By allowing ads to appear on this site, you support the local businesses who, in turn, support local journalism.
Rotary Club teams with Gates to fight polio
Waymon Hale, third from left, presents a facsimile of a check for $20,200 to Rotary International president John Germ at last Thursdays meeting. Pictured, from left, are past Rotary district governor Don Collette, local Rotary International Foundation chair Dr. Mike Roberts, Hale, Germ, Noon Rotary president Dr. Mike Netherton, and governor of Rotary District 6780 Fred Heitman.

Teaming with the Bill and Melinda Gates Foundation, members of The Rotary Club of McMinnville may be protecting more than 100,000 children from the scourge of polio, Rotary International president John Germ told the local civic organization last Thursday.
Noon Rotarians, responding to an appeal from longtime member Waymon Hale, donated $20,200 to the Rotary-led Polio Plus campaign.
Thanks to a 2-to-1 challenge grant offer from the Microsoft co-founder and his wife, the local donation blossoms into a gift totaling $60,600 to Rotary International’s signature project aimed at eradicating the polio virus from planet Earth. 
Hale announced two weeks ago he hoped to raise $10,000 in honor of Germ’s visit to McMinnville, but by the time the Rotarians wrote their checks his initiative soared well past the goal.
“With your donation and the match from the Gates Foundation, 101,000 children will not get polio,” said Germ, an engineer, after doing a quick calculation of the number of oral-drop inoculations the money would provide.
When Rotary leaders launched the polio eradication campaign in 1979, Germ said, they underestimated how long the effort would take and how much it would cost.

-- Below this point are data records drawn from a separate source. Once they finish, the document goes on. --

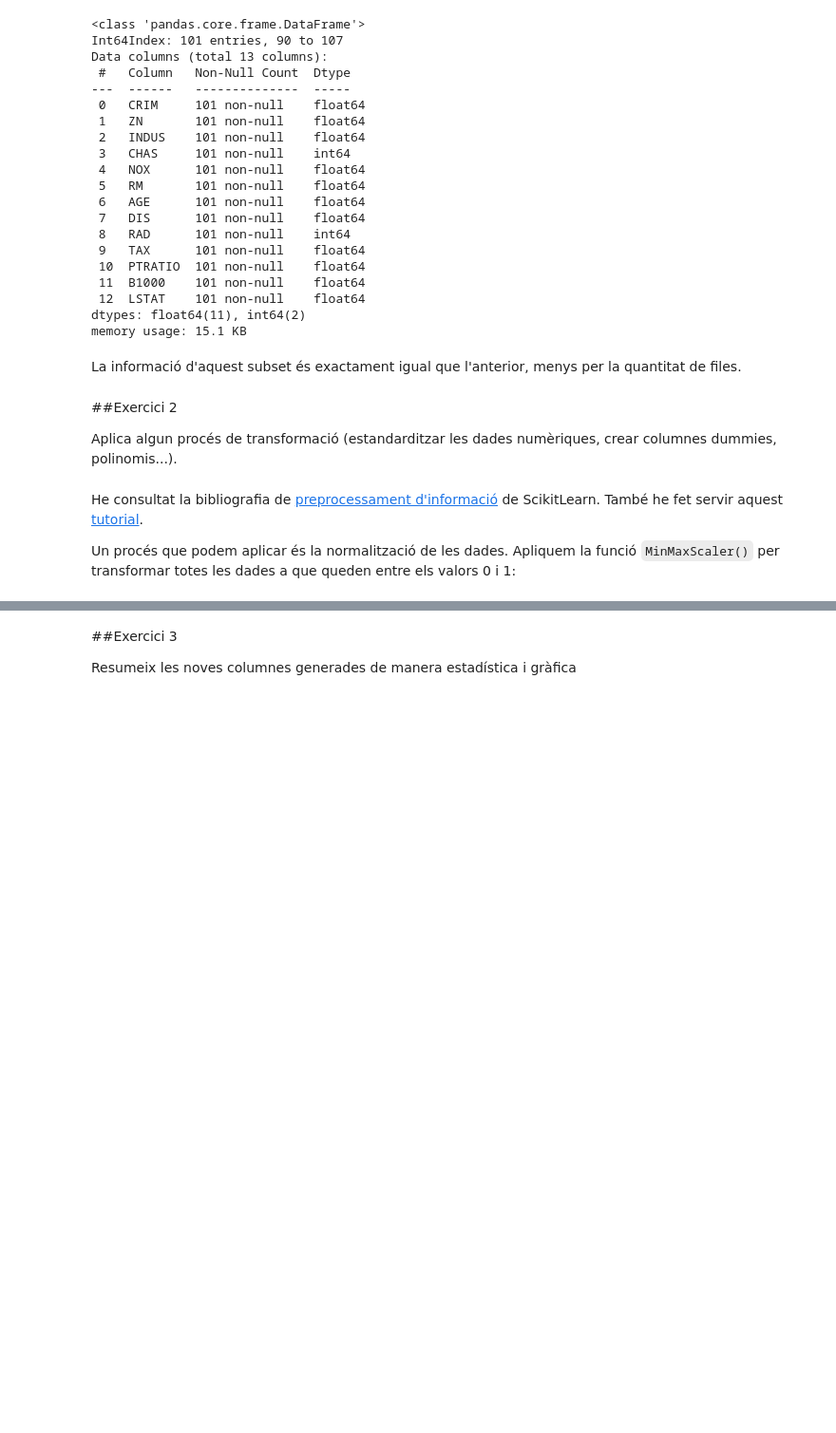
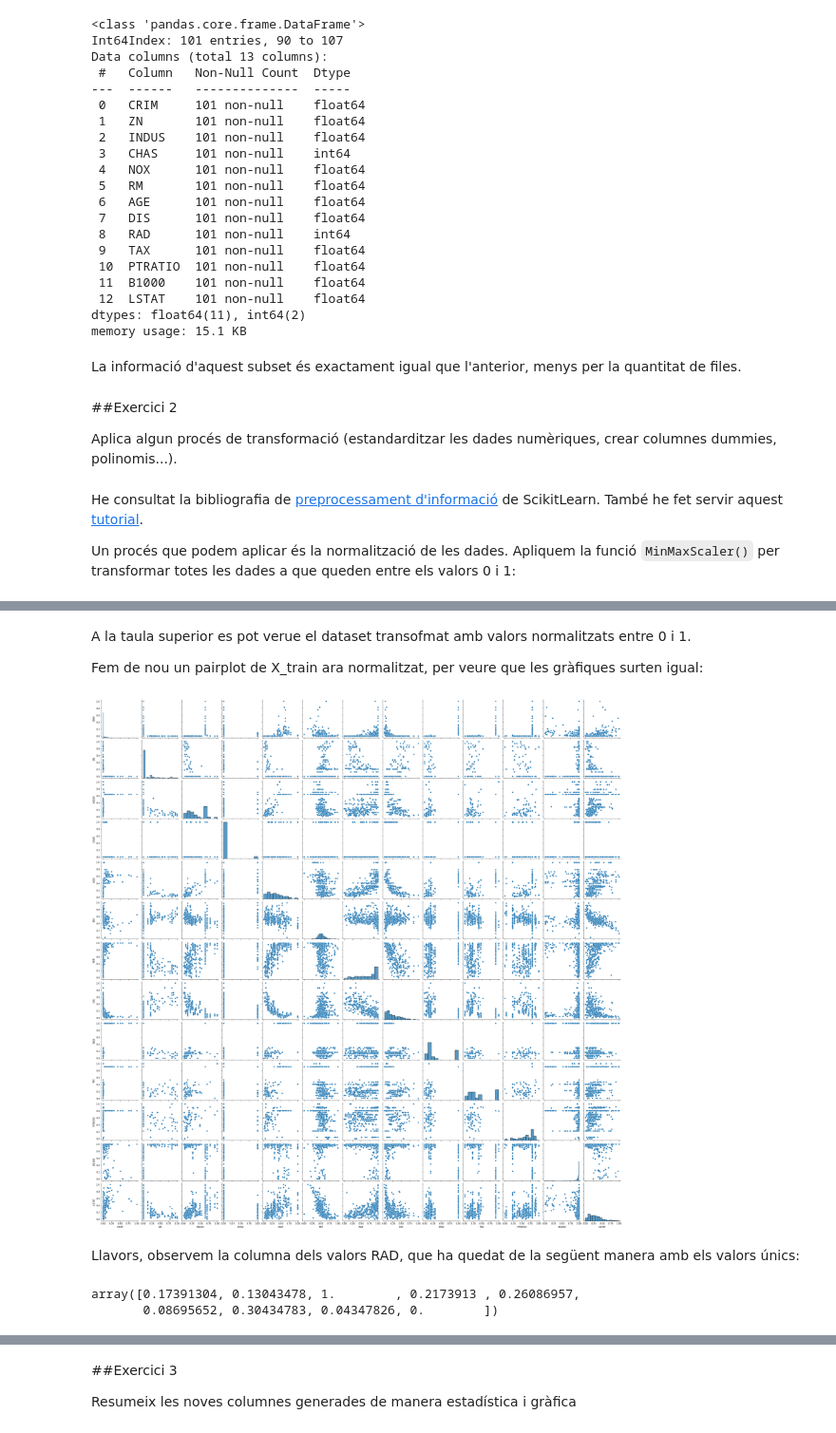
Before and after one commit to davifebdn/SkLearn_Train_Test, a Jupyter notebook: Tasca_M5_T02.ipynb, the cells around one changed output, grey strips where cells are left out. Shown at 95% size. Drawn from its saved outputs; the diff is of its cells as text; code cells hidden in the pictures; blank space fills up the shorter version.

```diff
--- a/Tasca_M5_T02.ipynb
+++ b/Tasca_M5_T02.ipynb
@@ -296,0 +304,16 @@ X_train2.head()
+# %% [markdown]
+A la taula superior es pot verue el dataset transofmat amb valors normalitzats entre 0 i 1.
+
+Fem de nou un pairplot de X_train ara normalitzat, per veure que les gràfiques surten igual:
+# %%
+sns.pairplot(X_train2)
+plt.show()
+# %% [output]
+[figure, added]
+# %% [markdown]
+Llavors, observem la columna dels valors RAD, que ha quedat de la següent manera amb els valors únics:
+# %%
+X_train2.RAD.unique()
+# %% [output]
+array([0.17391304, 0.13043478, 1.        , 0.2173913 , 0.26086957,
+       0.08695652, 0.30434783, 0.04347826, 0.        ])
```
Also changed, not shown: parts of 7 cells of this notebook.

But the campaign has learned many lessons as it grew, and is now administering the drops to some 400,000 children a year, despite adverse conditions in some parts of the world. 
Several Rotary-backed vaccinators have been murdered and many more threatened in areas controlled by religious fanatics who claim, contrary to all evidence, the Polio Plus campaign is actually a Western conspiracy to render their children infertile. 
Even in the United States, and a few other economically advanced nations, there are pockets of determined resistance to childhood immunizations of any sort. Some parents are convinced -- again, despite overwhelming proof -- that vaccinations recommended by medical and scientific experts can cause autism.
Robert F Kennedy Jr., nephew of former President John F. Kennedy, was invited by President Trump to lead a panel commissioned to study the safety and effectiveness of juvenile vaccines, including those against deadly and debilitating pathogens. Despite his influential position and prestigious family name, Kennedy has promoted anti-vaccination theories that have been thoroughly debunked and discredited by professional scientists and physician organizations.  
The British doctor who instigated the anti-vaccination furor was stripped of his medical license by the UK government, charging him with publishing faked studies linking immunization with autism.
After 37 years of work in every human-populated area in the world and after devoting $10 billion -- much of it from Rotarians and the Gates Foundation -- the menace of polio has nearly be extinguished, Germ said.
Last year there were 37 cases of polio worldwide. Sso far in 2017, only two cases have been confirmed, both in Afghanistan, where vaccinators struggle against superstition and terrorism to make sure every child receives the polio-killing liquid drops.